'All we have to do now is go and build'
-- Bomber president Culver Riley on August 18, 1952, upon receiving final approval to build a new football stadium
-- Aspiring Bomber owner David Asper on May 20, 2010, at the sod-turning for a new football stadium
Should we build it? Who should build it? Who will pay for it?
It has always been thus.
Back in 1952, after years of failed attempts, a group of local businessmen formed a non-profit entity called the Winnipeg Enterprises Corp. to build a new $400,000 stadium for the city's beloved Winnipeg Blue Bombers. However, they needed a $500,000 guarantee from the City of Winnipeg to borrow the money.
The guarantee, which the city fathers insisted would probably "never be needed," was a point of some controversy. Many critics believed it was too risky and should have gone to referendum. The city resisted that option and Riley got the stadium built.
Almost 60 years later, it's amazing how little the debate has evolved.
Today, we have a private businessman (David Asper) who has a plan to build a new stadium that requires a $90-million taxpayer loan.
Not surprisingly, the descendants of the original stadium naysayers are out in full force. The deal is too rich, too risky, too ambitious.
Just as Riley did so many years ago, Asper seems undeterred. And like Riley, Asper is still selling the idea this project will rehabilitate the city's reputation, recasting Winnipeg as a place where things get done.
Communities have always judged themselves by their capacity to build and grow. It was like that in the 1950s, when Riley felt strongly a city like Winnipeg needed something better than a glorified municipal sandlot for its professional side. Riley told city council in March 1952, "the present stadium is hardly adequate as a symbol of a city which is going places."
This week, Asper pointed to the new stadium and other projects, including the rehabilitation of Assiniboine Park, the new international air terminal and the Canadian Museum for Human Rights at The Forks, as evidence Winnipeg "is a city on the move."
If new stadiums, airports and parks are evidence of a community on the move, is the failure to achieve these things a sign we are decaying?
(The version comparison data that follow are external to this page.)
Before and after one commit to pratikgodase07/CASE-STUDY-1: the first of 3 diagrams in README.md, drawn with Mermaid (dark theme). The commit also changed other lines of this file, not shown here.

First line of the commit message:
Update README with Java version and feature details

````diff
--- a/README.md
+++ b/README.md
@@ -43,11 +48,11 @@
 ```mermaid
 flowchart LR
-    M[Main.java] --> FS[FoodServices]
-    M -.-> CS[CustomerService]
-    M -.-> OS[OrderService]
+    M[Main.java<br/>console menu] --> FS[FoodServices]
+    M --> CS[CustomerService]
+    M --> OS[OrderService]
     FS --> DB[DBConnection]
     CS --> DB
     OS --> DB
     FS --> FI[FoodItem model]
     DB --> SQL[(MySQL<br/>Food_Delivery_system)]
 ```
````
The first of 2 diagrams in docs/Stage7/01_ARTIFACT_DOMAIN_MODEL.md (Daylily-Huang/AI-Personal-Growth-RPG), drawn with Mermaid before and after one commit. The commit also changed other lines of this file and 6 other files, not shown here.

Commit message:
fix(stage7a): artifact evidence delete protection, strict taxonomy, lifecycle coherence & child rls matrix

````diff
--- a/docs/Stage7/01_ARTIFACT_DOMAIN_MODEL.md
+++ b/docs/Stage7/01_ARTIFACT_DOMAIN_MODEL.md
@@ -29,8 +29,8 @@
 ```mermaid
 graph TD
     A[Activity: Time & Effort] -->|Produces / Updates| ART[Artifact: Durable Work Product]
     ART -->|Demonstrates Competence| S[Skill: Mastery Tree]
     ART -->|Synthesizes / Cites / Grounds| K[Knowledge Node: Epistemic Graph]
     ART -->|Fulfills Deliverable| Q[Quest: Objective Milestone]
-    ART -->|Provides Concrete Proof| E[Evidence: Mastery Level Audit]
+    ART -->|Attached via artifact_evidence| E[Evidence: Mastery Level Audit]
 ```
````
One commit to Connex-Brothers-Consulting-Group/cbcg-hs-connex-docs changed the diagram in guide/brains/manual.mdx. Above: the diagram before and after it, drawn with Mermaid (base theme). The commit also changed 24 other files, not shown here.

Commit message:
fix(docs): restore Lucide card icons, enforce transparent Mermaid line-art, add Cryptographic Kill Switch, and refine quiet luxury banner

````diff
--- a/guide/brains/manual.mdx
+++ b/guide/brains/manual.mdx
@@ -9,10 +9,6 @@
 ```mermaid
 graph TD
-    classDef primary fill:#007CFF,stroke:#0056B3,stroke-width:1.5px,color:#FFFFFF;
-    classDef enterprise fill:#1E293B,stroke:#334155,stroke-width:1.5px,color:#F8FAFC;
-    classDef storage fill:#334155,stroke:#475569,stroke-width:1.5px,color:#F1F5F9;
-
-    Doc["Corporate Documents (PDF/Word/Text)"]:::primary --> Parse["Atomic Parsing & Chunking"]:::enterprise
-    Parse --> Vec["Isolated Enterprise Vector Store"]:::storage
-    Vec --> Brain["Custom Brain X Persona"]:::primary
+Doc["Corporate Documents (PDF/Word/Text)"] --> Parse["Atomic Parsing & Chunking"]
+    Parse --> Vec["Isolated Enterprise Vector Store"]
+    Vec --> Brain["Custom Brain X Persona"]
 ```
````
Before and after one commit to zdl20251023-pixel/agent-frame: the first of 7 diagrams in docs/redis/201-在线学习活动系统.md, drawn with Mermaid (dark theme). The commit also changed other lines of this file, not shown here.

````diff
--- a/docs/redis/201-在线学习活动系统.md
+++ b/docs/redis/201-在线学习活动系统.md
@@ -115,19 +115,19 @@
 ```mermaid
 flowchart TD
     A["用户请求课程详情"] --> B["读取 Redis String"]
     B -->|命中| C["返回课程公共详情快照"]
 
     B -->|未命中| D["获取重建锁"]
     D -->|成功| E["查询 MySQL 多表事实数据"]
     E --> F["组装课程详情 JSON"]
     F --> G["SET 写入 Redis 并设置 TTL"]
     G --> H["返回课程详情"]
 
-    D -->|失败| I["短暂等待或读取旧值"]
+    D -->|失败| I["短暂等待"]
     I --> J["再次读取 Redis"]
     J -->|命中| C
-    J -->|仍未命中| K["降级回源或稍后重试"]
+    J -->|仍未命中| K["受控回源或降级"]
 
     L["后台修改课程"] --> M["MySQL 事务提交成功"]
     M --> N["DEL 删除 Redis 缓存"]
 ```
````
In reality, there are a lot of things that define a community and a football stadium is just one of those things. But it's sometimes hard to resist the knee-jerk reaction to equate stadiums with progress, especially in a city that has made self-deprecation an art form.
Consider the angst created by the arrival of Ikea, the Swedish purveyor of furniture and housewares.
Ikea doesn't normally come to communities of less than one million residents. You would think getting a deal to bring all those elegantly named coffee tables and brightly coloured dinnerware to Winnipeg, we'd be doing a collective end-zone dance.
Nope. We had to wade through the usual naysayer muck. It's too big, too ambitious and, my personal favourite, it will ruin traffic patterns in a part of the city that is already overrun by minivans and SUVs.
Ikea doesn't make Winnipeg a better place to live. But no matter how you cut it, Ikea's arrival is a sign of a community on the move.
Which brings us to the Polo Park retail complex that will play a large role in repaying the taxpayer loan. The Elms has been promoted by Asper as an upscale "lifestyle" centre, the likes of which this city has never seen.
Asper has not revealed the anchor tenants, but we are promised they will be exciting, never-before-seen-in-Canada retailers.
Expectations are high, which means failure will be greeted with profound disappointment.
If carrying one project full of great expectations isn't enough, Asper now has two promising, ambitious developments to lug around, each of which will serve as a referendum on Winnipeg's ability to get things done.
Nothing is certain, except that the naysayers will continue to see mischief and greed in Asper's motivation and complain about the taxpayer loan as if it were being sucked out of mattresses all over the city.
One of this city's most enduring, but not endearing, qualities is the criticism we save for our most successful and ambitious citizens. Winnipeggers prefer to assume failure and then act pleasantly surprised if the thing works.
Asper will now carry that burden just as Riley carried it before him.
It is the burden of knowing that while the football stadium and the retail complex do not make Winnipeg a better place to live, failure to bring those two projects to fruition will add to the fear we are a city stuck in neutral.